Thursday at Assen was a busy day for everyone (and especially for me, as I discovered that being at the race in my adopted country means a lot of extra work, people to talk to and things to do), and it was also a big day for news about the future of circuits.
The good news was that the Brno round of MotoGP was finally confirmed, though with the confirmation came a very clear warning. Dorna have said that the race can continue in the future, but only if the circuit is no longer the guarantor of the circuit’s sanctioning fee.
Dorna have yet to be paid for the 2014 race, and fear that the same will happen with the 2015 race. If we are to race here in 2016, then the city council and the Moravian regional government will have to guarantee payment of the fee.
The biggest news for Assen itself is that this is to be the last year when the race runs on Saturday.

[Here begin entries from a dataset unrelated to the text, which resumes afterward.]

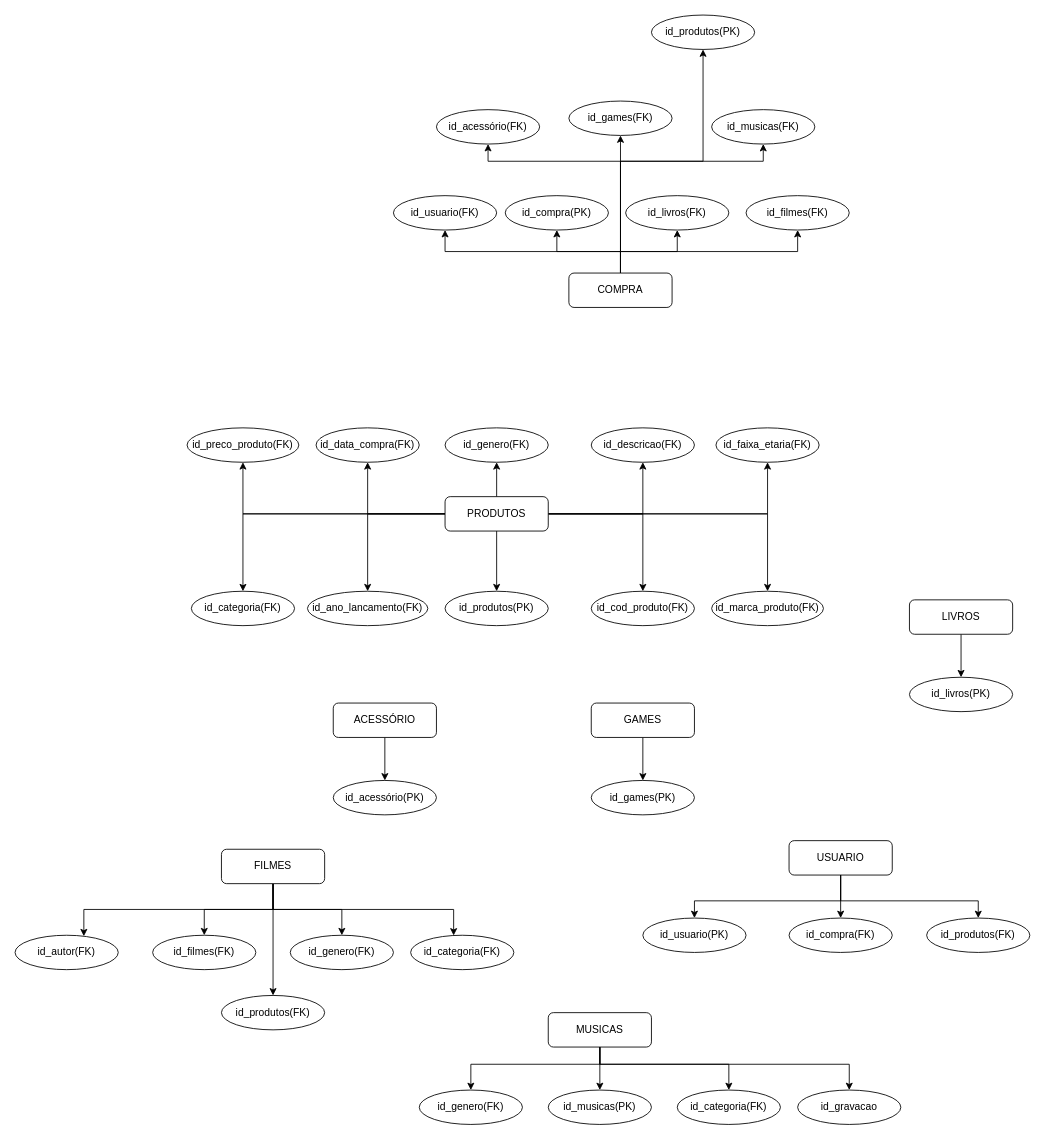
Earlier version of the draw.io diagram LOJA.drawio (camilamelos/tiroAoAlvo). Source tidied: cells renumbered, new cells numbered last; positions are measured from the earlier drawing's top-left corner, leaving out a move shared by most shapes. Both pictures are drawn from the tidied source at 86%, with x=0, y=0 at pixel (15, 15).
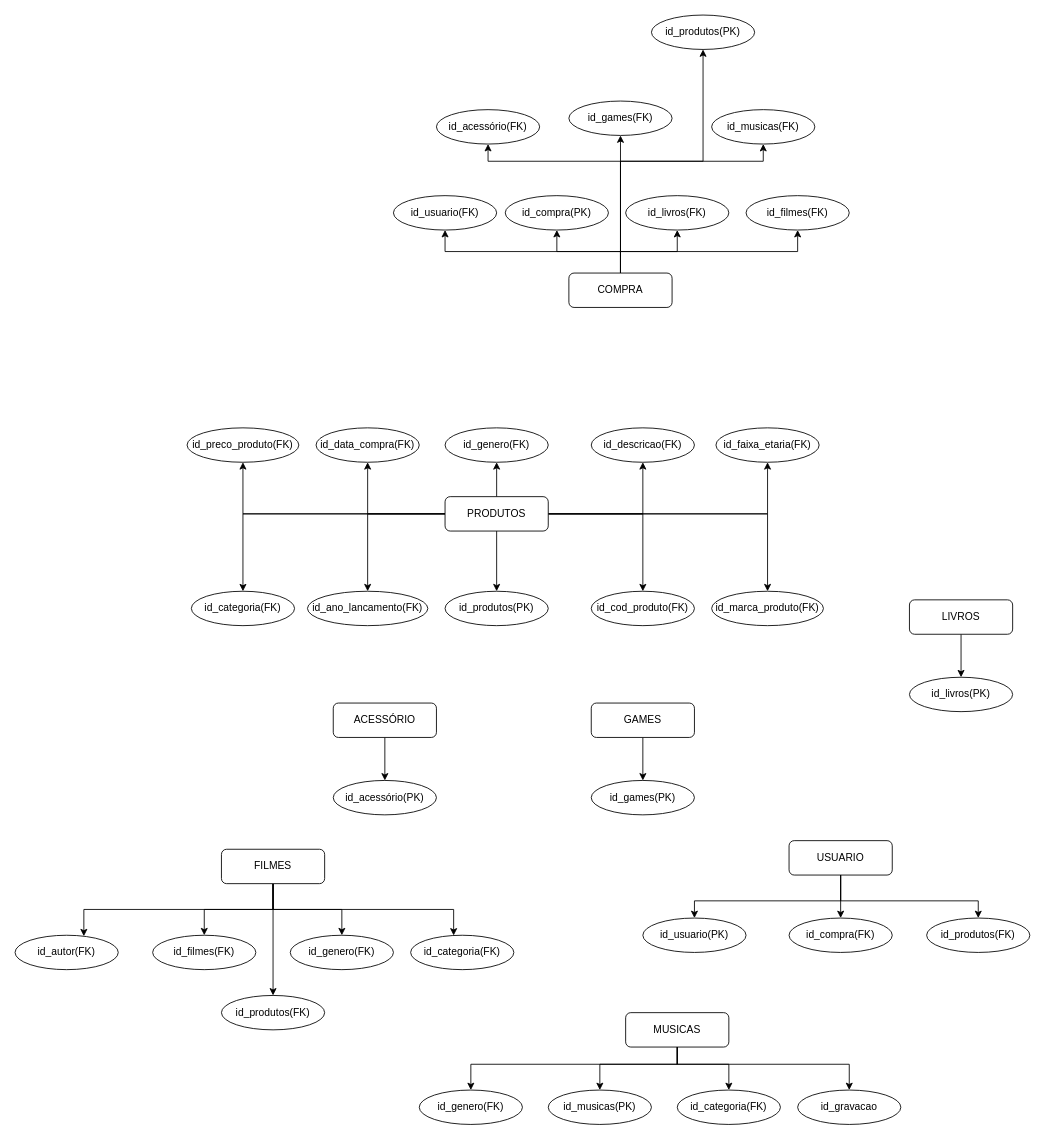
After the change.

Unchanged cells that the change refers to:
```xml
<mxCell id="43" value="id_musicas(PK)" style="ellipse;whiteSpace=wrap;html=1;" parent="1" vertex="1">
  <mxGeometry x="620" y="1250" width="120" height="40" as="geometry" />
</mxCell>
<mxCell id="73" value="id_genero(FK)" style="ellipse;whiteSpace=wrap;html=1;" parent="1" vertex="1">
  <mxGeometry x="470" y="1250" width="120" height="40" as="geometry" />
</mxCell>
<mxCell id="74" value="id_categoria(FK)" style="ellipse;whiteSpace=wrap;html=1;" parent="1" vertex="1">
  <mxGeometry x="770" y="1250" width="120" height="40" as="geometry" />
</mxCell>
<mxCell id="75" value="id_gravacao" style="ellipse;whiteSpace=wrap;html=1;" parent="1" vertex="1">
  <mxGeometry x="910" y="1250" width="120" height="40" as="geometry" />
</mxCell>
```

The edit, as a diff of the source:
```diff
@@
+    <mxCell id="13" style="edgeStyle=orthogonalEdgeStyle;rounded=0;jettySize=auto;html=1;entryX=0.5;entryY=0;entryDx=0;entryDy=0;" parent="1" edge="1" source="16" target="73">
+      <mxGeometry relative="1" as="geometry">
+        <Array as="points">
+          <mxPoint x="770" y="1220" />
+          <mxPoint x="530" y="1220" />
+        </Array>
+      </mxGeometry>
+    </mxCell>
     <mxCell id="12" style="edgeStyle=orthogonalEdgeStyle;rounded=0;jettySize=auto;html=1;" parent="1" edge="1" source="16" target="43">
-      <mxGeometry relative="1" as="geometry" />
+      <mxGeometry relative="1" as="geometry">
+        <Array as="points">
+          <mxPoint x="770" y="1220" />
+          <mxPoint x="680" y="1220" />
+        </Array>
+      </mxGeometry>
     </mxCell>
-    <mxCell id="13" style="edgeStyle=orthogonalEdgeStyle;rounded=0;jettySize=auto;html=1;" parent="1" edge="1" source="16" target="73">
-      <mxGeometry relative="1" as="geometry">
-        <Array as="points">
-          <mxPoint x="680" y="1220" />
-          <mxPoint x="530" y="1220" />
-        </Array>
-      </mxGeometry>
-    </mxCell>
     <mxCell id="14" style="edgeStyle=orthogonalEdgeStyle;rounded=0;jettySize=auto;html=1;" parent="1" edge="1" source="16" target="74">
       <mxGeometry relative="1" as="geometry">
         <Array as="points">
-          <mxPoint x="680" y="1220" />
+          <mxPoint x="770" y="1220" />
           <mxPoint x="830" y="1220" />
         </Array>
       </mxGeometry>
     </mxCell>
     <mxCell id="15" style="edgeStyle=orthogonalEdgeStyle;rounded=0;jettySize=auto;html=1;" parent="1" edge="1" source="16" target="75">
       <mxGeometry relative="1" as="geometry">
         <Array as="points">
-          <mxPoint x="680" y="1220" />
+          <mxPoint x="770" y="1220" />
           <mxPoint x="970" y="1220" />
         </Array>
       </mxGeometry>
     </mxCell>
     <mxCell id="16" value="MUSICAS" style="rounded=1;whiteSpace=wrap;html=1;" parent="1" vertex="1">
-      <mxGeometry x="620" y="1160" width="120" height="40" as="geometry" />
+      <mxGeometry x="710" y="1160" width="120" height="40" as="geometry" />
     </mxCell>
```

From 2016, the race will be moved to a Sunday, to bring it in line with every other round of MotoGP.
The reasons for doing so are quite simple: market research shows that people set aside Sundays for leisure activities such as attending MotoGP races. But the target is not so much bigger crowds on race day, as filling the stands during qualifying.
The Assen circuit is noticeably quieter than other events during practice and qualifying, people unwilling to take the Friday off to watch QP. At other circuits, the Friday is a quiet day, but crowd numbers swell significantly on Saturday, growing to a peak on Sunday.
If Assen can sell more tickets on Saturday for qualifying, then it will secure the long-term future of the race in The Netherlands. With tracks in Southern America and Asia clamoring to join the MotoGP calendar, and willing to pay handsomely for the privilege, Assen has to be able to fight its corner.
The loss of the Saturday tradition will be deeply mourned in some quarters, as it does give the event a very special feel. It also leaves the paddock seriously confused, with everyone asking themselves and each other what day it was.
Though the change will break a lot of people’s hearts at first, they will soon adapt. People hate change, but once change happens, they quickly adjust to the new normal. I expect there will be a lot of complaining about the change in 2016. By 2018, the fact that we once raced on Saturday’s at Assen will be all but forgotten.
Photo: © 2015 Tony Goldsmith / www.tonygoldsmith.net – All Rights Reserved
This article was originally published on MotoMatters, and is republished here on Asphalt & Rubber with permission by the author.